Flowers in December, you say? It can’t be possible. Yet overnight, bright white blooms have popped up in my garden. Helleborus niger, commonly known as Christmas Rose, is running the show. And at holiday time, my dreary landscape has never looked better.


Why not grow flowers all year round? As a landscape designer, I strive to create gardens that produce a succession of blooms throughout the seasons. In autumn, I plant Camellia sasanquas. The shrubs’ dazzling rose-like flowers in shades of pink, red and white provide color throughout the winter. They are followed by the larger, showier blooms of Camellia japonicas that continue the display until early spring. 

Camellia sasanqua ‘Jean May’

My off-season months are also fragrant, thanks to Witch Hazels (Hamamelis). My favorite varieties are Diane, Arnold Promise and Jelena. In December, the shrubs’ branches are laden with swollen blossoms. Then in early winter, their ribbon-like petals begin to unfurl, painting my garden in deep shades of burgundy, orange and yellow. 

Witch hazel ‘Arnold Promise’

In February, Helleborus orientalis, commonly known as Lenten Rose, picks up the baton. Blooming in profusion from late winter into early spring, its large, bowl-shaped flowers rise on slender stems from amidst the plant’s evergreen foliage.  Hellebores form carpets beneath my bare-branched shrubs and herald the appearance of the season’s first daffodils.

Helleborus orientalis, commonly known as the Lenten Rose

But in December, the stage belongs to Christmas Rose. Blooming a month or two before its Lenten Rose cousins, this white-flowering perennial puts on a performance unlike any other. Seemingly overnight, it pops up from amidst the shady sections of my garden. And in a flash, my landscape is awash in color.

Christmas Rose, Helleborus niger


Christmas Rose (Helleborus niger)gets its name from its flowering period and also from the fact it resembles a wild rose. But Christmas Rose does not belong to the rose family. Rather, it is part of the Helleborus genus, which includes the popular Helleborus orientalis, or aforementioned Lenten Rose.

Due to its Latin specific name, niger (meaning black), some people also refer to it as the Black Hellebore. But the name refers not to the plant’s flower, but to the color of its roots.

Besides bloom period, a key difference between the two Hellebore species is flower shape. Whereas Helleborus orientalis flowers are upright and bowl-shaped, the flowers of Helleborus niger are large and flat. Blooming on short stems, Christmas Rose’s creamy white flowers appear to float atop a mound of densely packed, shiny evergreen foliage.
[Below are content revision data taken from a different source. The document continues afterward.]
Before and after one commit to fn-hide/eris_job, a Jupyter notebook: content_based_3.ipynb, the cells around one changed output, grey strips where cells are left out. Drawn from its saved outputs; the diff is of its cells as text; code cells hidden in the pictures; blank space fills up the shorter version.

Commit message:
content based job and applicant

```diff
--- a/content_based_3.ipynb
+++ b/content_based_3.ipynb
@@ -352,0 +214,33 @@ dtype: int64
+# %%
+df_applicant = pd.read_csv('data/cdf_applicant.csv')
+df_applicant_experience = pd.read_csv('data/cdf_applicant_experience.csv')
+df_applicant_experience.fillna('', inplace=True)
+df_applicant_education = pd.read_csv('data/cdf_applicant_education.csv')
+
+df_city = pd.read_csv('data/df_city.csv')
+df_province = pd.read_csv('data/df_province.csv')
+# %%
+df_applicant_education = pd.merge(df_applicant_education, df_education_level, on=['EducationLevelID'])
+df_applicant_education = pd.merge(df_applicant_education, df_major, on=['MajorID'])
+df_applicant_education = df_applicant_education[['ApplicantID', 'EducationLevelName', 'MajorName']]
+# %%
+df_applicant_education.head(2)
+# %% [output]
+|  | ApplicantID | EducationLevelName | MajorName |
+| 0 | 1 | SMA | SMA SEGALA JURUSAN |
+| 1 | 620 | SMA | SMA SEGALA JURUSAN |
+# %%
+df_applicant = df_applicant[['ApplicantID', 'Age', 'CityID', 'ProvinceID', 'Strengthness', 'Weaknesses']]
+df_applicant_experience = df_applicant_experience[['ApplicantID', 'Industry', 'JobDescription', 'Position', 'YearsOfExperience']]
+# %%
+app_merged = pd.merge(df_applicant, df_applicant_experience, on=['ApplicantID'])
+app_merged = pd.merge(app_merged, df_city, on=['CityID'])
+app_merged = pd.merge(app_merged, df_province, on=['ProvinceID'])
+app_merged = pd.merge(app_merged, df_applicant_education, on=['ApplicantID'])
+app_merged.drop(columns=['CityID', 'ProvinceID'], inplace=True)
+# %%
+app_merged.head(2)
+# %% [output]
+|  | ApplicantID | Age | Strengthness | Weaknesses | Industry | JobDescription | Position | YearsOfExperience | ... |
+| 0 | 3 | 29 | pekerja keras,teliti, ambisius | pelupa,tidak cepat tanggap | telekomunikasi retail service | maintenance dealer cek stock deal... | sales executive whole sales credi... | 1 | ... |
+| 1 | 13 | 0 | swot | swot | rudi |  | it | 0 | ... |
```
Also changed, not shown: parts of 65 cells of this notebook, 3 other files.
As an additional plus, a neat cluster of bright yellow stamens provide a sharp contrast to the radiant blooms. You could almost say they look like fried eggs from a distance.

Bright yellow stamens of Christmas Rose, Helleborus niger


As its name implies, Christmas Rose typically starts blooming in December. However, in actual fact, its flowering period depends on variety and climate and can range anywhere between November and February.  In some areas, flowers even bloom in the snow! Plants are hardy in zones 3-8.

Plant Christmas rose in a shady spot under deciduous trees. Over time, it will form a bushy, upright clump about 8-12 inches tall.

And like all hellebores, Helleborus niger make long-lasting cut flowers. Add a few blooms to other flowers in arrangements, or float them all by themselves in a bowls. You’ll have fresh flowers all winter long.

Float Hellebores in a bowl for an eye-catching arrangement.